Miep Gies, who helped to hide Anne Frank and who saved her diary, passed away at 100.
Born in Vienna to Christian parents on February 15, 1909 with the name of Hermine Santruschitz, she moved to Leiden in 1920 to escape food shortages and was raised by a Dutch family who moved to Amsterdam two years later and nicknamed her Miep.
She started work as an office assistant at a textile factory but lost her job in 1933 as the economic crisis deepened. She then came under the employment of Anne's father, Otto Frank, who was director of a pectin producing company.
Gies avoided deportation to Austria by marrying her Dutch boyfriend, Jan, in 1941. Their son Paul was born in 1950 and they lived in Amsterdam until 1993, when Jan died at age 87. Paul has now opened a condolences register on his website.
Gies and her husband became family friends with the Franks and when Otto asked for help, they agreed to hide him and his family at the secret annex, bringing them daily groceries and providing a link to the outside world.

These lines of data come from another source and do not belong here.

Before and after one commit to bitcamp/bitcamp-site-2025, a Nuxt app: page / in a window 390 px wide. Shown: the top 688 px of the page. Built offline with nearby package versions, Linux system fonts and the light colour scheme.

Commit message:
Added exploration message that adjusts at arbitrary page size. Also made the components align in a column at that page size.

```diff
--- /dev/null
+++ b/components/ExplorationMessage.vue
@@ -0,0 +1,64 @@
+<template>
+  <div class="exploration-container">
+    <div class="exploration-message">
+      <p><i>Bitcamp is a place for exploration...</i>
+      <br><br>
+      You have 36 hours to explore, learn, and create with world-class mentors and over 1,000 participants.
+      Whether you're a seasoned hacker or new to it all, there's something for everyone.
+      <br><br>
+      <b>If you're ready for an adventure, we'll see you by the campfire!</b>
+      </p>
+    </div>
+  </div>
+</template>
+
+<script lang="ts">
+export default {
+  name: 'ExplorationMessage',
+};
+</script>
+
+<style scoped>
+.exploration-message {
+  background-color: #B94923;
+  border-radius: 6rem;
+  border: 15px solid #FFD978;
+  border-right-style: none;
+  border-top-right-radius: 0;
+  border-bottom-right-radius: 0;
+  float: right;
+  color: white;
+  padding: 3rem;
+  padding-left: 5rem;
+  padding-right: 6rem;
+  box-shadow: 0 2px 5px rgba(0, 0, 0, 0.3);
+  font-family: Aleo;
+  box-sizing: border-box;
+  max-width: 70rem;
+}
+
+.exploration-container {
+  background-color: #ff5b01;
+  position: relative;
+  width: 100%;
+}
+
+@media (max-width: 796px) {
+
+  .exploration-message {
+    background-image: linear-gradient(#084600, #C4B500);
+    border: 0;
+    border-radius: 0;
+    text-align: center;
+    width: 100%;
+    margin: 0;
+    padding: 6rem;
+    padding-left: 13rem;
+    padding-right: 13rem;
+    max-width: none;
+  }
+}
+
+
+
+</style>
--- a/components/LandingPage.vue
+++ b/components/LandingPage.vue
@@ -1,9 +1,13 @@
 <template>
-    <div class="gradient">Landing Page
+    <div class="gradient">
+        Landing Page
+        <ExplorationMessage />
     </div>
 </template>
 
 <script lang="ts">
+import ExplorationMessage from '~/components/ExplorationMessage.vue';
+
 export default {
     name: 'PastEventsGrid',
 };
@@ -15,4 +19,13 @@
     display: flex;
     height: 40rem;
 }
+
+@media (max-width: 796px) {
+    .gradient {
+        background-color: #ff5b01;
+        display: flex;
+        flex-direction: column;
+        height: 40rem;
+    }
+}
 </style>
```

In August 1944, after 25 months in hiding, the Frank family were arrested but an Austrian SS officer spared Gies from captivity out of sympathy on condition she promised not to flee.
Gies found Anne's diaries in the debris left by the raid and kept them in her desk drawer without ever reading them. After the war ended, when it became clear that Anne was not coming back, she handed them over to Anne's father.
She received honors from several governments and institutions, and last year had an asteroid named after her by the International Astronomical Union.
I'm a woman, a Witch, a mother, a grandmother, an eco-feminist, a gardener, a reader, a writer, and a priestess of the Great Mother Earth. Hecate appears in the
Homeric Ode to Demeter, which tells of Hades who caught Persophone
"up reluctant on his golden car and bare her away lamenting. . . . But no one, either of the deathless gods or of mortal men, heard her voice, nor yet the olive-trees bearing rich fruit: only tenderhearted Hecate, bright-coiffed, the daughter of Persaeus, heard the girl from her cave . . . ."